* _WHAT TO DO_
An identical copy of the records below is the expected result.

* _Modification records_
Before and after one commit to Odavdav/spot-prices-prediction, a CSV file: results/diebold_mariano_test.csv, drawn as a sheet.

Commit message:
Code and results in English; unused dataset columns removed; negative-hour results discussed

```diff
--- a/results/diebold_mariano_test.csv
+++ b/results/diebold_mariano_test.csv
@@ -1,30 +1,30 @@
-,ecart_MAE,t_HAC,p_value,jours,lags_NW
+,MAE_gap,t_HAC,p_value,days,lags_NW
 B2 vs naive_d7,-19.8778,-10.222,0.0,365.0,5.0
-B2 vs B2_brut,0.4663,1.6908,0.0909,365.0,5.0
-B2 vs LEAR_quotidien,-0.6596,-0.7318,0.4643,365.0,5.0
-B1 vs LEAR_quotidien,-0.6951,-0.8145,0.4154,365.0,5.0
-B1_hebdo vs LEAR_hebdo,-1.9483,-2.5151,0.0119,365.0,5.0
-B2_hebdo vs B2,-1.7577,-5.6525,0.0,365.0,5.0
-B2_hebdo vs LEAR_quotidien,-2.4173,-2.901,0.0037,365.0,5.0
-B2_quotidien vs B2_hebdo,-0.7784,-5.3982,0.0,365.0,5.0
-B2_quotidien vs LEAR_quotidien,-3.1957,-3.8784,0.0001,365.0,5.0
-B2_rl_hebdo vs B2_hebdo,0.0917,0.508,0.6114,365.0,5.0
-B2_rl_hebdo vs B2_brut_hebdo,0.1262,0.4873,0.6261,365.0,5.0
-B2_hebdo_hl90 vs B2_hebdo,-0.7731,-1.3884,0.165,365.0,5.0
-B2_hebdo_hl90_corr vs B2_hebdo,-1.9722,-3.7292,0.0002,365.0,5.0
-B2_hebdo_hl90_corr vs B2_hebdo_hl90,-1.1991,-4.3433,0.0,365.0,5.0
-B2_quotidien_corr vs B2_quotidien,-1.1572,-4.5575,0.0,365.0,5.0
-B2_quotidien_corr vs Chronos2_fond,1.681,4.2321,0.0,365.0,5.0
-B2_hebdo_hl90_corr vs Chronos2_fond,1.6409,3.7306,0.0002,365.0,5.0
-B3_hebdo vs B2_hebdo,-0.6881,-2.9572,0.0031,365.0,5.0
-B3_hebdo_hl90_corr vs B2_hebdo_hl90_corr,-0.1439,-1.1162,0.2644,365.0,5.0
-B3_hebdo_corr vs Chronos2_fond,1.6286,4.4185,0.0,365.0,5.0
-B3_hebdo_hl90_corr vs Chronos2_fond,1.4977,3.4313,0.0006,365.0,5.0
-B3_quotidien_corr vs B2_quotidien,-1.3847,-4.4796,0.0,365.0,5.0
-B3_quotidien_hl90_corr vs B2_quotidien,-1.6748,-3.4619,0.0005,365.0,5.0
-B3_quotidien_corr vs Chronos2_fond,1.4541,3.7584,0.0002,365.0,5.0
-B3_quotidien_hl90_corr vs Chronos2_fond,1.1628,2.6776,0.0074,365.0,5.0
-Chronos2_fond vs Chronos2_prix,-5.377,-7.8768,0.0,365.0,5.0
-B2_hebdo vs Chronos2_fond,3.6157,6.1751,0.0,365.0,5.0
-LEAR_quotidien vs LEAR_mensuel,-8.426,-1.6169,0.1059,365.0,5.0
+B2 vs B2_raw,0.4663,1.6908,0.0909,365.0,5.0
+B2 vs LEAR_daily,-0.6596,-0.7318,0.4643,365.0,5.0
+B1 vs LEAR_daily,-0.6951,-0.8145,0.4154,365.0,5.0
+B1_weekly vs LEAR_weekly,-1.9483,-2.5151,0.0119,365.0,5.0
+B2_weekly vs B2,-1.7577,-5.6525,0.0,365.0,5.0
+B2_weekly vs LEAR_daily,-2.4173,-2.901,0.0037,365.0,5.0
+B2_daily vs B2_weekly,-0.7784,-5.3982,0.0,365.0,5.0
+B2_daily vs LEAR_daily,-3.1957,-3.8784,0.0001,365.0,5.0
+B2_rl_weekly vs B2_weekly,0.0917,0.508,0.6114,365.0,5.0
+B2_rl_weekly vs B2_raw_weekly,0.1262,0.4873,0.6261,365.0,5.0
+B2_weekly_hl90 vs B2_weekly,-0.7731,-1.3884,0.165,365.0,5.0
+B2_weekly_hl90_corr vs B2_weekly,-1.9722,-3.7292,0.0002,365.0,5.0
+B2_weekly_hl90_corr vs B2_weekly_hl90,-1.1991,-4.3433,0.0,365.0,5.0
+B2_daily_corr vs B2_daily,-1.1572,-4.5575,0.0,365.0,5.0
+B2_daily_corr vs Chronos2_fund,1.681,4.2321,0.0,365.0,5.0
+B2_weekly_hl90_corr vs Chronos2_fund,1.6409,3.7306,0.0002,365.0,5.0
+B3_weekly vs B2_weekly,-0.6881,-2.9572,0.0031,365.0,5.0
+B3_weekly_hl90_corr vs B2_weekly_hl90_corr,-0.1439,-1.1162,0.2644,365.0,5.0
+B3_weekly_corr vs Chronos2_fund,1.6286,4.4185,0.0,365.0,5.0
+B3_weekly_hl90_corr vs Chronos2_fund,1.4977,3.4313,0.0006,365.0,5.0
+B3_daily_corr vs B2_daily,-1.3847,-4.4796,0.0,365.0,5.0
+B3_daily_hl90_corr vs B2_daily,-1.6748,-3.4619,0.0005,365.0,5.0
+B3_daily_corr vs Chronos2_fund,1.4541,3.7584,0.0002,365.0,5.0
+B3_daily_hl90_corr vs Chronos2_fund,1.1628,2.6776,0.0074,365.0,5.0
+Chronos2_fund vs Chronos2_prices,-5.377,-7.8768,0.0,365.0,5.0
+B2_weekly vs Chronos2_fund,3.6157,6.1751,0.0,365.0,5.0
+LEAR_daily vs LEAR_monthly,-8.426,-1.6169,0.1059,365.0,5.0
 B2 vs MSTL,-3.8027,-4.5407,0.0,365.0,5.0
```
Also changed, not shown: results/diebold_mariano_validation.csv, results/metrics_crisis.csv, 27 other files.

* _RESPONSE AREA_
Before and after one commit to Odavdav/spot-prices-prediction, a CSV file: results/diebold_mariano_test.csv, drawn as a sheet.

Commit message:
Code and results in English; unused dataset columns removed; negative-hour results discussed

```diff
--- a/results/diebold_mariano_test.csv
+++ b/results/diebold_mariano_test.csv
@@ -1,30 +1,30 @@
-,ecart_MAE,t_HAC,p_value,jours,lags_NW
+,MAE_gap,t_HAC,p_value,days,lags_NW
 B2 vs naive_d7,-19.8778,-10.222,0.0,365.0,5.0
-B2 vs B2_brut,0.4663,1.6908,0.0909,365.0,5.0
-B2 vs LEAR_quotidien,-0.6596,-0.7318,0.4643,365.0,5.0
-B1 vs LEAR_quotidien,-0.6951,-0.8145,0.4154,365.0,5.0
-B1_hebdo vs LEAR_hebdo,-1.9483,-2.5151,0.0119,365.0,5.0
-B2_hebdo vs B2,-1.7577,-5.6525,0.0,365.0,5.0
-B2_hebdo vs LEAR_quotidien,-2.4173,-2.901,0.0037,365.0,5.0
-B2_quotidien vs B2_hebdo,-0.7784,-5.3982,0.0,365.0,5.0
-B2_quotidien vs LEAR_quotidien,-3.1957,-3.8784,0.0001,365.0,5.0
-B2_rl_hebdo vs B2_hebdo,0.0917,0.508,0.6114,365.0,5.0
-B2_rl_hebdo vs B2_brut_hebdo,0.1262,0.4873,0.6261,365.0,5.0
-B2_hebdo_hl90 vs B2_hebdo,-0.7731,-1.3884,0.165,365.0,5.0
-B2_hebdo_hl90_corr vs B2_hebdo,-1.9722,-3.7292,0.0002,365.0,5.0
-B2_hebdo_hl90_corr vs B2_hebdo_hl90,-1.1991,-4.3433,0.0,365.0,5.0
-B2_quotidien_corr vs B2_quotidien,-1.1572,-4.5575,0.0,365.0,5.0
-B2_quotidien_corr vs Chronos2_fond,1.681,4.2321,0.0,365.0,5.0
-B2_hebdo_hl90_corr vs Chronos2_fond,1.6409,3.7306,0.0002,365.0,5.0
-B3_hebdo vs B2_hebdo,-0.6881,-2.9572,0.0031,365.0,5.0
-B3_hebdo_hl90_corr vs B2_hebdo_hl90_corr,-0.1439,-1.1162,0.2644,365.0,5.0
-B3_hebdo_corr vs Chronos2_fond,1.6286,4.4185,0.0,365.0,5.0
-B3_hebdo_hl90_corr vs Chronos2_fond,1.4977,3.4313,0.0006,365.0,5.0
-B3_quotidien_corr vs B2_quotidien,-1.3847,-4.4796,0.0,365.0,5.0
-B3_quotidien_hl90_corr vs B2_quotidien,-1.6748,-3.4619,0.0005,365.0,5.0
-B3_quotidien_corr vs Chronos2_fond,1.4541,3.7584,0.0002,365.0,5.0
-B3_quotidien_hl90_corr vs Chronos2_fond,1.1628,2.6776,0.0074,365.0,5.0
-Chronos2_fond vs Chronos2_prix,-5.377,-7.8768,0.0,365.0,5.0
-B2_hebdo vs Chronos2_fond,3.6157,6.1751,0.0,365.0,5.0
-LEAR_quotidien vs LEAR_mensuel,-8.426,-1.6169,0.1059,365.0,5.0
+B2 vs B2_raw,0.4663,1.6908,0.0909,365.0,5.0
+B2 vs LEAR_daily,-0.6596,-0.7318,0.4643,365.0,5.0
+B1 vs LEAR_daily,-0.6951,-0.8145,0.4154,365.0,5.0
+B1_weekly vs LEAR_weekly,-1.9483,-2.5151,0.0119,365.0,5.0
+B2_weekly vs B2,-1.7577,-5.6525,0.0,365.0,5.0
+B2_weekly vs LEAR_daily,-2.4173,-2.901,0.0037,365.0,5.0
+B2_daily vs B2_weekly,-0.7784,-5.3982,0.0,365.0,5.0
+B2_daily vs LEAR_daily,-3.1957,-3.8784,0.0001,365.0,5.0
+B2_rl_weekly vs B2_weekly,0.0917,0.508,0.6114,365.0,5.0
+B2_rl_weekly vs B2_raw_weekly,0.1262,0.4873,0.6261,365.0,5.0
+B2_weekly_hl90 vs B2_weekly,-0.7731,-1.3884,0.165,365.0,5.0
+B2_weekly_hl90_corr vs B2_weekly,-1.9722,-3.7292,0.0002,365.0,5.0
+B2_weekly_hl90_corr vs B2_weekly_hl90,-1.1991,-4.3433,0.0,365.0,5.0
+B2_daily_corr vs B2_daily,-1.1572,-4.5575,0.0,365.0,5.0
+B2_daily_corr vs Chronos2_fund,1.681,4.2321,0.0,365.0,5.0
+B2_weekly_hl90_corr vs Chronos2_fund,1.6409,3.7306,0.0002,365.0,5.0
+B3_weekly vs B2_weekly,-0.6881,-2.9572,0.0031,365.0,5.0
+B3_weekly_hl90_corr vs B2_weekly_hl90_corr,-0.1439,-1.1162,0.2644,365.0,5.0
+B3_weekly_corr vs Chronos2_fund,1.6286,4.4185,0.0,365.0,5.0
+B3_weekly_hl90_corr vs Chronos2_fund,1.4977,3.4313,0.0006,365.0,5.0
+B3_daily_corr vs B2_daily,-1.3847,-4.4796,0.0,365.0,5.0
+B3_daily_hl90_corr vs B2_daily,-1.6748,-3.4619,0.0005,365.0,5.0
+B3_daily_corr vs Chronos2_fund,1.4541,3.7584,0.0002,365.0,5.0
+B3_daily_hl90_corr vs Chronos2_fund,1.1628,2.6776,0.0074,365.0,5.0
+Chronos2_fund vs Chronos2_prices,-5.377,-7.8768,0.0,365.0,5.0
+B2_weekly vs Chronos2_fund,3.6157,6.1751,0.0,365.0,5.0
+LEAR_daily vs LEAR_monthly,-8.426,-1.6169,0.1059,365.0,5.0
 B2 vs MSTL,-3.8027,-4.5407,0.0,365.0,5.0
```
Also changed, not shown: results/diebold_mariano_validation.csv, results/metrics_crisis.csv, 27 other files.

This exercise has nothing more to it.